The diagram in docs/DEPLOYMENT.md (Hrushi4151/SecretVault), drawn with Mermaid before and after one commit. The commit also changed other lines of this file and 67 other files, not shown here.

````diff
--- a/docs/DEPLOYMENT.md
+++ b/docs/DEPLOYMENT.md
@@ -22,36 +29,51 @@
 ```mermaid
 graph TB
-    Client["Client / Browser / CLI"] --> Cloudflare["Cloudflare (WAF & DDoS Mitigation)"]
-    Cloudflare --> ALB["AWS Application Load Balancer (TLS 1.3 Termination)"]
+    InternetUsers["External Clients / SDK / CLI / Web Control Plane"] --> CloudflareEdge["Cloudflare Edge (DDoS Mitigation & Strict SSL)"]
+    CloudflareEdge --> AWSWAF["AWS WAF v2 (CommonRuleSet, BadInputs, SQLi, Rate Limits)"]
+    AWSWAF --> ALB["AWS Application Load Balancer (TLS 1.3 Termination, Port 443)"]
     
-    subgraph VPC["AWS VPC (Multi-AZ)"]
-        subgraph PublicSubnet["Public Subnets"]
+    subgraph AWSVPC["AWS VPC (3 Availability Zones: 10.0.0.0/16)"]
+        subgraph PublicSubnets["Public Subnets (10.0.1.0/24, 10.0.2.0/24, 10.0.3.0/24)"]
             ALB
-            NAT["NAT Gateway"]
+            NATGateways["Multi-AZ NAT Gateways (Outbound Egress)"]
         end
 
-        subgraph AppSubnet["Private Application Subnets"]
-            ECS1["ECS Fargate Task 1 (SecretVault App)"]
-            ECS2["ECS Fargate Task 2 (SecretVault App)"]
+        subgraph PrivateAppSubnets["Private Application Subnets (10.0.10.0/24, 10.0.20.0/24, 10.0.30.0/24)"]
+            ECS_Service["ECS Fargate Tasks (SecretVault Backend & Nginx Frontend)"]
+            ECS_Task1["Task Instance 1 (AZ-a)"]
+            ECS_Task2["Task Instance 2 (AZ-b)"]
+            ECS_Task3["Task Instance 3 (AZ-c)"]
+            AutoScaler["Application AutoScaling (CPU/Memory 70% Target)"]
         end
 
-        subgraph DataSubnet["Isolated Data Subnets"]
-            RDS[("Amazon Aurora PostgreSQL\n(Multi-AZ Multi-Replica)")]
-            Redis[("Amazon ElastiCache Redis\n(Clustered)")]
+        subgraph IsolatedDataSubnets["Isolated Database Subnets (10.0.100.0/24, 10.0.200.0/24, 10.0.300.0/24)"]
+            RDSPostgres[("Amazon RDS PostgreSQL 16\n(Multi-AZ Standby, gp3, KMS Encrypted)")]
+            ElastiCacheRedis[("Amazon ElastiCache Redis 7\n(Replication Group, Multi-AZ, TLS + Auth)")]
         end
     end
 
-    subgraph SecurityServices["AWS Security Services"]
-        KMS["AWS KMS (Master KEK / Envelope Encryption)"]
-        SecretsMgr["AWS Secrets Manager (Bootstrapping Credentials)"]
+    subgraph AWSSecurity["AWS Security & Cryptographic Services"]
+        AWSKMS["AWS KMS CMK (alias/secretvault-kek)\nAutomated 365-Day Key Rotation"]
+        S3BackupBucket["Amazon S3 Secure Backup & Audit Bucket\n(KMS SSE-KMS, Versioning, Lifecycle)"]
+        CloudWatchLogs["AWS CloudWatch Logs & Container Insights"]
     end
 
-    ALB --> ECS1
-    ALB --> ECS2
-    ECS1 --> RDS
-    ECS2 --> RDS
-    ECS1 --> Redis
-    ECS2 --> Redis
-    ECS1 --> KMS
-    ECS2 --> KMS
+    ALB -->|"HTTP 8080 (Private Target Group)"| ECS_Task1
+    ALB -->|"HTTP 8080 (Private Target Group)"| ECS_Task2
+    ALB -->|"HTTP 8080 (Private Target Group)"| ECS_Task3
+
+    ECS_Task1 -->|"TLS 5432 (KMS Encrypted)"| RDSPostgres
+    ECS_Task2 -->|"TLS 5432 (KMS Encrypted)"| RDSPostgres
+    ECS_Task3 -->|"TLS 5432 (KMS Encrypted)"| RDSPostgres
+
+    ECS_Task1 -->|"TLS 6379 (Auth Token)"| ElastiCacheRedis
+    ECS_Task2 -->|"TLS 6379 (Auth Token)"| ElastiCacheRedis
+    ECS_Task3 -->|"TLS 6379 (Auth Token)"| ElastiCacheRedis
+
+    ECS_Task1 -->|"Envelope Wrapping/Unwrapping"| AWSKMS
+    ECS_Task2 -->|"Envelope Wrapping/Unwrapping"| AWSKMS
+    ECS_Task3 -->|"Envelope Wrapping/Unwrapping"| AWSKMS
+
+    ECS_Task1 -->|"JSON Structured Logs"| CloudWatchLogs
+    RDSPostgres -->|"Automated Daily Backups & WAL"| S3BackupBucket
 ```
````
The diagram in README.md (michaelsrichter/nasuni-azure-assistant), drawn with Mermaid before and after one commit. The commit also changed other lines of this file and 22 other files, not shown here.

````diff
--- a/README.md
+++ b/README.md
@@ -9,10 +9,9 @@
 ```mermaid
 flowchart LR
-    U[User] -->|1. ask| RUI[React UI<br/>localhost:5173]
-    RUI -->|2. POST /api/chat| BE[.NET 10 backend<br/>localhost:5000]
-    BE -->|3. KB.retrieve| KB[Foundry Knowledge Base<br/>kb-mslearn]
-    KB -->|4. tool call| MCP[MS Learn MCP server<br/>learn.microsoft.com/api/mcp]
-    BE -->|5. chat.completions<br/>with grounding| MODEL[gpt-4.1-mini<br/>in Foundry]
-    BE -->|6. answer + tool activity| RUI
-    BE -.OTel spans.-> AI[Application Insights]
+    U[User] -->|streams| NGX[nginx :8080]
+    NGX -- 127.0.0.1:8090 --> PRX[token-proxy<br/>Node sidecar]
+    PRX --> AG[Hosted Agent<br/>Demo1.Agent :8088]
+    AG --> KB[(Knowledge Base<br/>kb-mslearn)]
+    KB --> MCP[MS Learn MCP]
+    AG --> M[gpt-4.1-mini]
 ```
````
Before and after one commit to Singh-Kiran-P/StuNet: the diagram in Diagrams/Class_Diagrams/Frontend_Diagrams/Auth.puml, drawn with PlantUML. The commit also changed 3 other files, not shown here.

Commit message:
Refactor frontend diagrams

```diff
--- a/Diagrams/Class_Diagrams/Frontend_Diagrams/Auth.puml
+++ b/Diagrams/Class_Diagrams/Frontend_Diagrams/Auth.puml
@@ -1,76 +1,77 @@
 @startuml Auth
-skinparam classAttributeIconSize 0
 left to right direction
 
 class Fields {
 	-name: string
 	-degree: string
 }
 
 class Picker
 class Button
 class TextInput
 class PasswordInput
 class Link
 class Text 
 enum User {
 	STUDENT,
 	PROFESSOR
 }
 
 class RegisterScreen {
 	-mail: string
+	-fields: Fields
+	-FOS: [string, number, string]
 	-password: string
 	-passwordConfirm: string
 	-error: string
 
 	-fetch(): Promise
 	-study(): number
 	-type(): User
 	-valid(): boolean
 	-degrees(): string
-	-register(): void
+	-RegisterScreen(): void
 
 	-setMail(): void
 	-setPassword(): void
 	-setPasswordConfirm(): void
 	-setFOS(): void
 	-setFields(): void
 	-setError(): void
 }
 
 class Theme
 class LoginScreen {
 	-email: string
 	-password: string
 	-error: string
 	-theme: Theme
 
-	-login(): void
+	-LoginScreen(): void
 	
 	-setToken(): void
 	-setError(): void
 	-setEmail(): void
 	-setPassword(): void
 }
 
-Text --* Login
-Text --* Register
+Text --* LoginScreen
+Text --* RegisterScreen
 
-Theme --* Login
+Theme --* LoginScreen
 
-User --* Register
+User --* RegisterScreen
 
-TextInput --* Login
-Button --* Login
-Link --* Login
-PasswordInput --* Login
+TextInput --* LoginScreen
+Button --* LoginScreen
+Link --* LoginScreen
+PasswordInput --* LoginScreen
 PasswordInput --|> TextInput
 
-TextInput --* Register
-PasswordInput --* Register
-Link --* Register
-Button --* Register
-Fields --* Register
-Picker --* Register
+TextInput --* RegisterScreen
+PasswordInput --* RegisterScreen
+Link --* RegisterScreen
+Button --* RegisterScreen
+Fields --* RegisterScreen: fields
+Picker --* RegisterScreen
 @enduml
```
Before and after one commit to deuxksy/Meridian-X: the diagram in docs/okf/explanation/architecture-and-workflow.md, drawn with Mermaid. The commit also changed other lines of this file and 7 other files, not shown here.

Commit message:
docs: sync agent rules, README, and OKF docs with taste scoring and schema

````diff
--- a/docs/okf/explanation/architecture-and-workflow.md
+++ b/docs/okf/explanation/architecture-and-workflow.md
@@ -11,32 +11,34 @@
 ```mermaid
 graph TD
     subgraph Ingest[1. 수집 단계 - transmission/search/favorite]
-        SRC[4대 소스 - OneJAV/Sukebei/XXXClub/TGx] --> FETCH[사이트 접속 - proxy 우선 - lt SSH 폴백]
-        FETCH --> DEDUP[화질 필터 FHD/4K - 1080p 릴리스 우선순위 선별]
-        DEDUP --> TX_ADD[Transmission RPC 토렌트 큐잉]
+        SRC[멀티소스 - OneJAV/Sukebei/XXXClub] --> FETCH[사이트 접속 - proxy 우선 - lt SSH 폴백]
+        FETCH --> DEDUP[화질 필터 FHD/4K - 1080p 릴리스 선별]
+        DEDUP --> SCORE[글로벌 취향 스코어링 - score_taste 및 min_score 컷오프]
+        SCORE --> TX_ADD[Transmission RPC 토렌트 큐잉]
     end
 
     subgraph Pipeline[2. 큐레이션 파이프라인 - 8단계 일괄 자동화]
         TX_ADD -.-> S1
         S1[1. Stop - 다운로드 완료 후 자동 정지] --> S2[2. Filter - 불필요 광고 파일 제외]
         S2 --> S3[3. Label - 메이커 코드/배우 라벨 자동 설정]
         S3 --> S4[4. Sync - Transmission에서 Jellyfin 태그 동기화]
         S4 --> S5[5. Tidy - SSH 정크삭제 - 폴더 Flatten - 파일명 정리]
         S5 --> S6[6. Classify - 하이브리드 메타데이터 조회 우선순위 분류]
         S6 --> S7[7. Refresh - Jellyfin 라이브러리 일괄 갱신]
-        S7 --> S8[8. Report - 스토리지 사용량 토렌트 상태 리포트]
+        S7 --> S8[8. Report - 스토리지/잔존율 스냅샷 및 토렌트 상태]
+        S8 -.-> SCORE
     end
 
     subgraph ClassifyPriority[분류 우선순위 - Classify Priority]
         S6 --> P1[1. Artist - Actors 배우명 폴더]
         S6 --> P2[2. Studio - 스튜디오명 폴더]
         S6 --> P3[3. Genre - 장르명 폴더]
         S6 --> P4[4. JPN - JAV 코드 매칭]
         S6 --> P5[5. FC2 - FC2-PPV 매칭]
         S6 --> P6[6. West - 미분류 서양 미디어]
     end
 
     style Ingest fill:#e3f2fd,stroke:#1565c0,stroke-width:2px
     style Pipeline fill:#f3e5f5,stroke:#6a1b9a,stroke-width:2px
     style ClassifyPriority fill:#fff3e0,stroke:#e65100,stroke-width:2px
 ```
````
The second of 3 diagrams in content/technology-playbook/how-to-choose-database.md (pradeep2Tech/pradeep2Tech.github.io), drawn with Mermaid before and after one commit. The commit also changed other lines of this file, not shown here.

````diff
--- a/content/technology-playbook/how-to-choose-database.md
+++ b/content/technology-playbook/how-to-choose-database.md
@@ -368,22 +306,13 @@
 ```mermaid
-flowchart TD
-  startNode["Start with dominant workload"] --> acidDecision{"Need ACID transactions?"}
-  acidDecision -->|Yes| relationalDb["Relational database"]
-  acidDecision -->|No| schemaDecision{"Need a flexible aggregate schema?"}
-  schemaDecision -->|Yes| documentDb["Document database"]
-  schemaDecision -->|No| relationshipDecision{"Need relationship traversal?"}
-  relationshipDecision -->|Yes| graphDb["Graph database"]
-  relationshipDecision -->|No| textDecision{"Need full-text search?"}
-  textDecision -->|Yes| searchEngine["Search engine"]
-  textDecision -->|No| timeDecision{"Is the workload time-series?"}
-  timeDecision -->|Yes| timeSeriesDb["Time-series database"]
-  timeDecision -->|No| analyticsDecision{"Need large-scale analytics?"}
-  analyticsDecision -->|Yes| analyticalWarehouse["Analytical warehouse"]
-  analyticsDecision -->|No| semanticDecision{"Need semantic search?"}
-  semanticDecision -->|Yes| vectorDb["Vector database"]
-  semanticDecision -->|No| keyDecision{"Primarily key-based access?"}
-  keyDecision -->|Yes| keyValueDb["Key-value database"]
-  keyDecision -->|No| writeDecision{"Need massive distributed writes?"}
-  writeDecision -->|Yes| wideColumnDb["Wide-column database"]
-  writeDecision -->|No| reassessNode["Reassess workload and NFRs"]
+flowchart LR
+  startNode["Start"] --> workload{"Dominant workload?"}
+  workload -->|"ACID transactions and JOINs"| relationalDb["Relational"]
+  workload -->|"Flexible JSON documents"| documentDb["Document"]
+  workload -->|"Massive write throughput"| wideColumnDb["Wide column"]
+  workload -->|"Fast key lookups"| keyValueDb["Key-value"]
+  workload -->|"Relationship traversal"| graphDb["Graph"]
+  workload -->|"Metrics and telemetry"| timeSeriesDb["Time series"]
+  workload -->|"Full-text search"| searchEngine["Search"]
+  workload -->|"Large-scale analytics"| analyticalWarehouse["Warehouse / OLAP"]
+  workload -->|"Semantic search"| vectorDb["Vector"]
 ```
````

WORK REQUEST: Go through the lines above and copy any that contain "RegisterScreen".

SOLVED PROBLEM:
 class RegisterScreen {
+	-RegisterScreen(): void
+Text --* RegisterScreen
+User --* RegisterScreen
+TextInput --* RegisterScreen
+PasswordInput --* RegisterScreen
+Link --* RegisterScreen
+Button --* RegisterScreen
+Fields --* RegisterScreen: fields
+Picker --* RegisterScreen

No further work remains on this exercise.